Detected change data
--------------------------------------------------
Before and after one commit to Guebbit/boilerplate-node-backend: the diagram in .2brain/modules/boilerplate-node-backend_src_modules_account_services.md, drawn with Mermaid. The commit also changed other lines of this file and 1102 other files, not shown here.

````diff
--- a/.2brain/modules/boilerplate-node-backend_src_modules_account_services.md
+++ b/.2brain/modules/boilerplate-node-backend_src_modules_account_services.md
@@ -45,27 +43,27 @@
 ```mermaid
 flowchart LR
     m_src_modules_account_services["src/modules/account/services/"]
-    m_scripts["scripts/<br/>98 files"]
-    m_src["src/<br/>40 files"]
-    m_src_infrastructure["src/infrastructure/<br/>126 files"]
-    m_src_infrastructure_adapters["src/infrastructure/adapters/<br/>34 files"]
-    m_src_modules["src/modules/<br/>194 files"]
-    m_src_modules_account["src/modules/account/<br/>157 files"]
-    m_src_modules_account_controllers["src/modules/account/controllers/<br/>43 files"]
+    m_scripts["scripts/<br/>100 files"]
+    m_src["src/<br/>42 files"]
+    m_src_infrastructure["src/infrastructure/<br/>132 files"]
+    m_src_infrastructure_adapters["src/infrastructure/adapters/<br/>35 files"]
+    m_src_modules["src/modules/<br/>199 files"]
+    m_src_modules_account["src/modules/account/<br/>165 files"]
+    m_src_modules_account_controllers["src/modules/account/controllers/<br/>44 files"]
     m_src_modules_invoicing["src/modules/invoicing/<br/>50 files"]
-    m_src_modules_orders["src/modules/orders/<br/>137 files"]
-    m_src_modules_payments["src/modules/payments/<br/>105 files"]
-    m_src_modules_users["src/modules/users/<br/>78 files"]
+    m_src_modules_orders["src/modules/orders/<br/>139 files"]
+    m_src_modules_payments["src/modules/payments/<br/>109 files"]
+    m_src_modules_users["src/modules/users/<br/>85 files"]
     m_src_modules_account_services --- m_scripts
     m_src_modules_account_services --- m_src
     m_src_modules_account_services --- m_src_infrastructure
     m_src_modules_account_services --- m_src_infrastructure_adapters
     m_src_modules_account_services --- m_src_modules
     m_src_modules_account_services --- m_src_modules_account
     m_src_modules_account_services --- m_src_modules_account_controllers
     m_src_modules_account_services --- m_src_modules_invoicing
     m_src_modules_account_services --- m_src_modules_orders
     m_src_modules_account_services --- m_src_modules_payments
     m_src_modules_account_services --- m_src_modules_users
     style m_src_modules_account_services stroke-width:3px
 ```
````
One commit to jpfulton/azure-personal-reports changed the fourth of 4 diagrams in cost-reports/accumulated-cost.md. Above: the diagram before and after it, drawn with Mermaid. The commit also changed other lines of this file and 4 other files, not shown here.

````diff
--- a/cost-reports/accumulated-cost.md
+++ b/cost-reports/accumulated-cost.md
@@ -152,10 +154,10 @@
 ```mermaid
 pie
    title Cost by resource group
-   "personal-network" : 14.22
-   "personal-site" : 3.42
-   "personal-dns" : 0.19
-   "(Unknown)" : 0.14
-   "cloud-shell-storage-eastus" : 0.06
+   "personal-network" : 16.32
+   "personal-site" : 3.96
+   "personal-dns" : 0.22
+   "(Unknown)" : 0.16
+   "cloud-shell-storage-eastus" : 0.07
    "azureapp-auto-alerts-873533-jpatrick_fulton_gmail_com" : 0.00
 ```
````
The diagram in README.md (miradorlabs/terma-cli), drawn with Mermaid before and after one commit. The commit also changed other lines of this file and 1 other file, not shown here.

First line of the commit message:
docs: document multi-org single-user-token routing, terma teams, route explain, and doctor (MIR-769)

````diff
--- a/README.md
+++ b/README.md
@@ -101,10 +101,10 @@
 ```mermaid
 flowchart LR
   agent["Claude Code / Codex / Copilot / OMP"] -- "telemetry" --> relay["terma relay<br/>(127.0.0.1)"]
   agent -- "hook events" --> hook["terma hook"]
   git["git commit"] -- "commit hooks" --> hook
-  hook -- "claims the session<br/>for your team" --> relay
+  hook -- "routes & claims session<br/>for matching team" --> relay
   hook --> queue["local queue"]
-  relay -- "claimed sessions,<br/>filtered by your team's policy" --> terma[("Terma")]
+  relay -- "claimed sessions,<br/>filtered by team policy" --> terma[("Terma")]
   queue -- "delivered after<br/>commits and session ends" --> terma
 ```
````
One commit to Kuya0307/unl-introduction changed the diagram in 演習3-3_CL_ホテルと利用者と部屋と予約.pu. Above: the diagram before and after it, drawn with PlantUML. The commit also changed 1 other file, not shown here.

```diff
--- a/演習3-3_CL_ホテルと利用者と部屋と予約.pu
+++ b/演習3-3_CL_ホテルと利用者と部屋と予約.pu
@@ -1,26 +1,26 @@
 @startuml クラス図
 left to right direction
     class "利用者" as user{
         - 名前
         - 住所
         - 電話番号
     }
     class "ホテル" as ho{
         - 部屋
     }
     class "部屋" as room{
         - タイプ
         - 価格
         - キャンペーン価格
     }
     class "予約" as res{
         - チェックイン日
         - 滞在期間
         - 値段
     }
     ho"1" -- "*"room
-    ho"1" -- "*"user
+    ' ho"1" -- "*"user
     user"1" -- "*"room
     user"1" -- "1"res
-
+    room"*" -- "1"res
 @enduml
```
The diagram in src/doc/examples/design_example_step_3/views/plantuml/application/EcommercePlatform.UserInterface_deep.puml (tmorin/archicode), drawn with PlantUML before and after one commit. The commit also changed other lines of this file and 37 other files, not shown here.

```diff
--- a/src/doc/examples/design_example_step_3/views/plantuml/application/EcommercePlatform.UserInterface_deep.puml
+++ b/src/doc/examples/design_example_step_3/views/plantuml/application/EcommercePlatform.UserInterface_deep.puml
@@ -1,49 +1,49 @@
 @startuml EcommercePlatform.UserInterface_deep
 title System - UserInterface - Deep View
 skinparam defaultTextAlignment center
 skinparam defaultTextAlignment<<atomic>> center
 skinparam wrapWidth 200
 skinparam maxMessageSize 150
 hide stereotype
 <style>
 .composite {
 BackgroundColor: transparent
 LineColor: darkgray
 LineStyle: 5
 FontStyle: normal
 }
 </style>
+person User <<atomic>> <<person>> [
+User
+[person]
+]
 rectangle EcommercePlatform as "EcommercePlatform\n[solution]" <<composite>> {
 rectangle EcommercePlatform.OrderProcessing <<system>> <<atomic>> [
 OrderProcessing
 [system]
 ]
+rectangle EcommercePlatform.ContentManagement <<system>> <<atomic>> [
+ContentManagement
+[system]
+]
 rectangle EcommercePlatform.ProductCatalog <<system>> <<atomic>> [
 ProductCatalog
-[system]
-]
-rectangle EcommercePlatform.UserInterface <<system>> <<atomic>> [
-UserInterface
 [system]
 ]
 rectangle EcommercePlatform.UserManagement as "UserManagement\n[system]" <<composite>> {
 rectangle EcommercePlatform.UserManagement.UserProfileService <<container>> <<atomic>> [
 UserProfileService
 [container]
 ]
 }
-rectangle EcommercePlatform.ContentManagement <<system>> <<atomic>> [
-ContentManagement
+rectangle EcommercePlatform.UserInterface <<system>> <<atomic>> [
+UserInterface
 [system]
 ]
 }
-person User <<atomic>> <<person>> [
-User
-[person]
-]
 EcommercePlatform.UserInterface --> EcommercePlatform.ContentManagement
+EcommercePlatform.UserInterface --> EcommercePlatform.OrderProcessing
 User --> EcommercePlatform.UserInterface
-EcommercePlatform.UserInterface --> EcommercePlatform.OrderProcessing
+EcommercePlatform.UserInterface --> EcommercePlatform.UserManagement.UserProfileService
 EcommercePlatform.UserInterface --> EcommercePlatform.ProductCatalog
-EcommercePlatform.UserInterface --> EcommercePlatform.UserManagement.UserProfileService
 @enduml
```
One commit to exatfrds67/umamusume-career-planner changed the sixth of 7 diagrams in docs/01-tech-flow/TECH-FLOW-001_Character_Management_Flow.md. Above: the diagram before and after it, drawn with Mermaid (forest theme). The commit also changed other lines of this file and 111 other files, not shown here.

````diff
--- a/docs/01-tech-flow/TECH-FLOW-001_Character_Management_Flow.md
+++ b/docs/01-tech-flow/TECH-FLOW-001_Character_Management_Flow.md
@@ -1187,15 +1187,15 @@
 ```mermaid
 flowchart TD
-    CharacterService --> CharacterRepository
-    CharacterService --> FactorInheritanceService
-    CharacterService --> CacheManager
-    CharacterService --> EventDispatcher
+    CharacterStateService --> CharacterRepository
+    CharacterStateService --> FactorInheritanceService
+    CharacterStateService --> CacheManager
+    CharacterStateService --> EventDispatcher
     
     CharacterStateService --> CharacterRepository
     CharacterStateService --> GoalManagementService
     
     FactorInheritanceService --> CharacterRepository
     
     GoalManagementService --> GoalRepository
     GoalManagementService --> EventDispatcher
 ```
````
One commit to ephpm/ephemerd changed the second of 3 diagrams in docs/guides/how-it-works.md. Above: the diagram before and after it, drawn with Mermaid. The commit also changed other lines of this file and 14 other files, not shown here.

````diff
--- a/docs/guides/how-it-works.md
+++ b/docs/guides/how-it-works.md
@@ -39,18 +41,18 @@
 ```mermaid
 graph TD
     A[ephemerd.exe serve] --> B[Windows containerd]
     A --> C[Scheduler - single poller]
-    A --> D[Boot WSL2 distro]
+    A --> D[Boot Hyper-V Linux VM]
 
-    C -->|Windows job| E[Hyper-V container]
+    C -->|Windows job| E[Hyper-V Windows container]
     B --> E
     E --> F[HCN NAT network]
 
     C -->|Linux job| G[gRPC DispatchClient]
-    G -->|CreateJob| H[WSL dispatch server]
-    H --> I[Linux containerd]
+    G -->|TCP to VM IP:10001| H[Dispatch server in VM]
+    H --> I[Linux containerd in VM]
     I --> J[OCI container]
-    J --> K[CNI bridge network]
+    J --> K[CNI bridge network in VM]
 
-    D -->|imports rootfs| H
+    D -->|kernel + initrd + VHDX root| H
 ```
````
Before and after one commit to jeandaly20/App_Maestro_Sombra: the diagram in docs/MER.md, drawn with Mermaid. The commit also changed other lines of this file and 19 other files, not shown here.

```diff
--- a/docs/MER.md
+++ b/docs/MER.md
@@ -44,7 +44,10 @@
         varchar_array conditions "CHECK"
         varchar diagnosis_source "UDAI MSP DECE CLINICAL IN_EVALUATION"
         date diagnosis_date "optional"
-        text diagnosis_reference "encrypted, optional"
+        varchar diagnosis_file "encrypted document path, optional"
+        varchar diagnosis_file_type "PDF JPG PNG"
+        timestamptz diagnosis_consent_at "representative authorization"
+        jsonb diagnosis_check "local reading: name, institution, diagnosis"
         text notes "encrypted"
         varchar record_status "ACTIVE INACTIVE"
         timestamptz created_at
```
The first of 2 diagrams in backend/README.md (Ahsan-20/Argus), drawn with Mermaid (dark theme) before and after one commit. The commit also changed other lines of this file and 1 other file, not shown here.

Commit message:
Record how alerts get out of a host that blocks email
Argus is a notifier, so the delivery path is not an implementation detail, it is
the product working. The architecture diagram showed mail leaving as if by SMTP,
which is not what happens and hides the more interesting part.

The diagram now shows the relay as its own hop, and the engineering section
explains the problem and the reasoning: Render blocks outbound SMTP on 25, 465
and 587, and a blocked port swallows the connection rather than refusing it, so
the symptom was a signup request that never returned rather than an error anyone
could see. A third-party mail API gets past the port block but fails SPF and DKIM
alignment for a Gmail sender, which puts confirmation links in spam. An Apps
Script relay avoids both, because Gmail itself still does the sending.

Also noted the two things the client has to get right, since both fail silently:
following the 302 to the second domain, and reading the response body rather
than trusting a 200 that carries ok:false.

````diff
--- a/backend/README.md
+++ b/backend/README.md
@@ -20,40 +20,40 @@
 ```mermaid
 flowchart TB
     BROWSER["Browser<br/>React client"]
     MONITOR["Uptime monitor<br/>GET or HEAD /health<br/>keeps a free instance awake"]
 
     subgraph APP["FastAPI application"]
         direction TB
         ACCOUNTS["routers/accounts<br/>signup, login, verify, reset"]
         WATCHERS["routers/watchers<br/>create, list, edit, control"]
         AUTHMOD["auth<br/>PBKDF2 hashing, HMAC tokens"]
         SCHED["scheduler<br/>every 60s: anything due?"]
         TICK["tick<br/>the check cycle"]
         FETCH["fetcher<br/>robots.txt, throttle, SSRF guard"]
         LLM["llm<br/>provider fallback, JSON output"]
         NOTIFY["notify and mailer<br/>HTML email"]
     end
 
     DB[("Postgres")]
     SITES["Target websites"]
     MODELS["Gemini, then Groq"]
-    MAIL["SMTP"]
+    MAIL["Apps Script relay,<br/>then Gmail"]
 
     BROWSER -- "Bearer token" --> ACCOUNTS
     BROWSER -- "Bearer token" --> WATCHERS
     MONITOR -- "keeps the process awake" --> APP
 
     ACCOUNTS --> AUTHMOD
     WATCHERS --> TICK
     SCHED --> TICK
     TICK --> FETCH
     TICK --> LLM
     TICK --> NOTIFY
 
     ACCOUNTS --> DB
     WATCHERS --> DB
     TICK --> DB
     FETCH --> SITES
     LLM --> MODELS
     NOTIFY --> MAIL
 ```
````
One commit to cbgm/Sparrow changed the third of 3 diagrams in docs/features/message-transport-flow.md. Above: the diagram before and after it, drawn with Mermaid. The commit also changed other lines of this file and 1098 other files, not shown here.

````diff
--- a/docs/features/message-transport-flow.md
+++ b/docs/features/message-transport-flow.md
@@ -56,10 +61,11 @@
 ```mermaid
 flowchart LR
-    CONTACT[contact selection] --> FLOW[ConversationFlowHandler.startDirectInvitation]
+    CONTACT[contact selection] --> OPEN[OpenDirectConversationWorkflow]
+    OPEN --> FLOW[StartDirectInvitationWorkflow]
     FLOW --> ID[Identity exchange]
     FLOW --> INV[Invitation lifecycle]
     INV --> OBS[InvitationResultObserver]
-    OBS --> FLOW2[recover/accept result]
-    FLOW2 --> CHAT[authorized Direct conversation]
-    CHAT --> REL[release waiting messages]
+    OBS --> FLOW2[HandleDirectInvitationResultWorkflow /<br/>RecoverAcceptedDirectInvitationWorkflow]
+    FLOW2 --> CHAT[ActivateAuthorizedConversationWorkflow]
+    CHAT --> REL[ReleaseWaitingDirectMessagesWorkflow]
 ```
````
--------------------------------------------------
TASK TO CARRY OUT:
Across the data, pull every line containing the string "README".

TASK ANSWER:
The diagram in README.md (miradorlabs/terma-cli), drawn with Mermaid before and after one commit. The commit also changed other lines of this file and 1 other file, not shown here.
--- a/README.md
+++ b/README.md
The first of 2 diagrams in backend/README.md (Ahsan-20/Argus), drawn with Mermaid (dark theme) before and after one commit. The commit also changed other lines of this file and 1 other file, not shown here.
--- a/backend/README.md
+++ b/backend/README.md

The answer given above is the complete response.